→ Task statement
Among the entries beneath this sentence, how many lines include the word "facebook"? Only the number is wanted.

----

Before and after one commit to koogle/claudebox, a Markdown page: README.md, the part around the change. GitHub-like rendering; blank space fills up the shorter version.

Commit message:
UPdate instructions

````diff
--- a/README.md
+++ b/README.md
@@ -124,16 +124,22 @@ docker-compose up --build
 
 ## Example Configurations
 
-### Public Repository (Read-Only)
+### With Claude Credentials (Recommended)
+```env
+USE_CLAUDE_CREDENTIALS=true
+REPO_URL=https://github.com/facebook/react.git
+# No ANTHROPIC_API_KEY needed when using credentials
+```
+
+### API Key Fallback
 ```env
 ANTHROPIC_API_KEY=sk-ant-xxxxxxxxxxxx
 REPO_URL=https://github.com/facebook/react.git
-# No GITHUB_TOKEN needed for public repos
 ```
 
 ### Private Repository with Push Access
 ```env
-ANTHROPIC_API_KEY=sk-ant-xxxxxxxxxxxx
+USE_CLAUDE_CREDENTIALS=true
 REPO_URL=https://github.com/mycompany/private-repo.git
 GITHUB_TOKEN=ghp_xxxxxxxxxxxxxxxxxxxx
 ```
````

----

→ Response box
2